But as the notes rose and soared, it was a sound he adored,
And music had stolen his heart.

Yet he had limits in choice, that gave him no voice,
And he flew back and forth for some time.
But was suddenly aware of a strange noise in the air.
The humming he made was sublime!

With each beat of his wings, he heard brass and heard strings,
For percussion he’d tap with his beak.
When he swooped through the trees, woodwinds filled the breeze,
His orchestra was simply unique.

PHIL’s symphony was rich, it had perfect pitch,
As he danced from flower to flower.
He needed the nectar and was an avid collector,
As it gave him more musical power.

His Allegro was cheerful, his Adagio tearful,
His solo Cadenzas astounded!
The more that he flew, his confidence grew,
And the better and better he sounded.

He had recently heard there was many a bird,
That inspired orchestral creations.
Nothing seemed wrong, with a bit of birdsong.
He worked hard at his humming vibrations.

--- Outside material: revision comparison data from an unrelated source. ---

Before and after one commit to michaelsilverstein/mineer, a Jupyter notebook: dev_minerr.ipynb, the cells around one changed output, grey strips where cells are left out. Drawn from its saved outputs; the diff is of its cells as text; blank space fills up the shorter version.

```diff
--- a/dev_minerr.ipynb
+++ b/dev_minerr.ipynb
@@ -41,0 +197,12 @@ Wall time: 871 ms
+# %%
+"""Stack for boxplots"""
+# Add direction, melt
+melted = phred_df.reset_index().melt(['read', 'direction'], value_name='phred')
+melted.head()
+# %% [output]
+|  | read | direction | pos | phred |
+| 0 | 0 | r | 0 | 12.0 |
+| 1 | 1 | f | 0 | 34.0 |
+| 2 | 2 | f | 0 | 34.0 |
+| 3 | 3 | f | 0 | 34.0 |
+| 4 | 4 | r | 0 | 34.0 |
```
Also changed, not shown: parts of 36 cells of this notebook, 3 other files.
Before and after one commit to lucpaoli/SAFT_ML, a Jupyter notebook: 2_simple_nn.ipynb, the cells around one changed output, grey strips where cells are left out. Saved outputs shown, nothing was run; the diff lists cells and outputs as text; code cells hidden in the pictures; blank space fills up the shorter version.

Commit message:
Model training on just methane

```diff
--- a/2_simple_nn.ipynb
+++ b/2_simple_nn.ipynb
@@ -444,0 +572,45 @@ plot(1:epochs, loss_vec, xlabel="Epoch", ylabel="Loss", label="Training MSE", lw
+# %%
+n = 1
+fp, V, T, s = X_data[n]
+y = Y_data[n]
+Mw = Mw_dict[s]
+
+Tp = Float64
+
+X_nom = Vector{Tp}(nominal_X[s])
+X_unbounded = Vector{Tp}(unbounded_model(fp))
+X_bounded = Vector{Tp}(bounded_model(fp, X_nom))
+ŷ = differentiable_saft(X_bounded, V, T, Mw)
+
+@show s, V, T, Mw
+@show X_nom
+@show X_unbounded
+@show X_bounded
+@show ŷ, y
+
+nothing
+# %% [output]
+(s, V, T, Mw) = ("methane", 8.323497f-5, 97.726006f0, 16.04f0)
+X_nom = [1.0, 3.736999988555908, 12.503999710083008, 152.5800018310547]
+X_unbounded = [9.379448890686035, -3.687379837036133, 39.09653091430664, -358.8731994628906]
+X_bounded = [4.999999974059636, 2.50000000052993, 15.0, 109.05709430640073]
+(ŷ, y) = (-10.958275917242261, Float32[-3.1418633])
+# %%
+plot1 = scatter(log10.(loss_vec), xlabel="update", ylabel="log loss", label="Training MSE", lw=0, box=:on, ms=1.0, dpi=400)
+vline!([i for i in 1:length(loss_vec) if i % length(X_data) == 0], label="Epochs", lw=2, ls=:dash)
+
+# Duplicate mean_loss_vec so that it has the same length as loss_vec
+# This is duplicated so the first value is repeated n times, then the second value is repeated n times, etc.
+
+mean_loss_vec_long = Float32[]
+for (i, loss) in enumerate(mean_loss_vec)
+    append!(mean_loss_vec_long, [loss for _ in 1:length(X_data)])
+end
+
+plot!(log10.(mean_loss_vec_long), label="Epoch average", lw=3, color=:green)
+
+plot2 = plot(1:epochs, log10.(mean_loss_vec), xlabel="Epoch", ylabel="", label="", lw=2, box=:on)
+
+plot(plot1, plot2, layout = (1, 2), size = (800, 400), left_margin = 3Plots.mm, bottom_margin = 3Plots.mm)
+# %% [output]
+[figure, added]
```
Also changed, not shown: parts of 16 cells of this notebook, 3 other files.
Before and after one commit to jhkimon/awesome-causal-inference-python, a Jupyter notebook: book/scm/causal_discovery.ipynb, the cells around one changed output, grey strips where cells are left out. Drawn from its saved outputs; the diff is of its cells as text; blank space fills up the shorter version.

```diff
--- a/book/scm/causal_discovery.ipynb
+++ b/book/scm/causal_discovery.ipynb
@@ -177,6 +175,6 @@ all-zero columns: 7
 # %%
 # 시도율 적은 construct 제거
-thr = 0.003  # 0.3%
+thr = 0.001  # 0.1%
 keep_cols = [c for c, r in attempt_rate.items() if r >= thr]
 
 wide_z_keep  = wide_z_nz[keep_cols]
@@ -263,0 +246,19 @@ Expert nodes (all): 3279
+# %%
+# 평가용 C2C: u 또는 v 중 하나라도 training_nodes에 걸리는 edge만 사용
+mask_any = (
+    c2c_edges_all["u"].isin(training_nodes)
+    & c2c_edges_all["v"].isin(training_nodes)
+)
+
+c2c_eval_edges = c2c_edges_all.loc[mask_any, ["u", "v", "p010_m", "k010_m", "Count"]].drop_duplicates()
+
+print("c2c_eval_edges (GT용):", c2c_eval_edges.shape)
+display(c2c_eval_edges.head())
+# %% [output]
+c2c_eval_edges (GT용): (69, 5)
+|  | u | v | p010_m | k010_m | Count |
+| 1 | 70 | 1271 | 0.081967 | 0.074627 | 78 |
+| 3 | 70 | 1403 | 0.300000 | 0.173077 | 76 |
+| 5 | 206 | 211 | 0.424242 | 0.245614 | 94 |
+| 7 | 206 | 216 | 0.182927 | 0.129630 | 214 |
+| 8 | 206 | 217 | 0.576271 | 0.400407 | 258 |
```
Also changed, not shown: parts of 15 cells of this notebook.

There was Lark Ascending by Vaughan, Sibelius’s Swan,
Beethoven’s Pastoral collection.
The Nightingale Song would make PHIL hum along.
With others he felt a connection.

The trills of Ravel would make his heart swell.
Delius’s Cuckoo was a work of esteem.
PHIL thought it absurd, that a small hummingbird,
Could join such an illustrious team.

Yet progress was steady, and soon he was ready.
And this may sound a little bizarre!
He thought it was vital, that he give a recital,
To show the public his full repertoire.

If he could find a presenter, the renowned Lincoln Center
Could well be the start of big things.
Then perhaps he could get a firm date at the Met,
To show off his musical wings.

Alas, there was sadness, emerged from this madness,
PHIL had enjoyed his brief moment of levity.
His musical feat was short and was sweet.
Hummingbirds are not known for longevity.

It was amazing how fast two years had gone past,
PHIL’S tempo had started to change.
And he had to agree, that a high middle C
Was now completely out of his range.

He’d enjoyed flying high, with his friends in the sky,
Creating music as he hummed along.
He’d not missed a beat, and his life was complete,
But it was time for his final Swan song.

PHIL’s humming creations gave him great expectations,
But we know they were just a delusion.
But the lesson we learn gives no need for concern.
If dreams are only illusion.

They sometimes come true, and whenever they do,
Particularly if they are euphonic,
Our fantasy flights can be filled with delights.
Just like PHIL’s, the humming harmonic.

May 2022 Issue

El Ojo del Lago – Home Page

For more information about Lake Chapala visit:

For more information about Lake Chapala visit:

Dave McIntosh
Latest posts by Dave McIntosh (see all)

Leave a Comment

Your email address will not be published. Required fields are marked *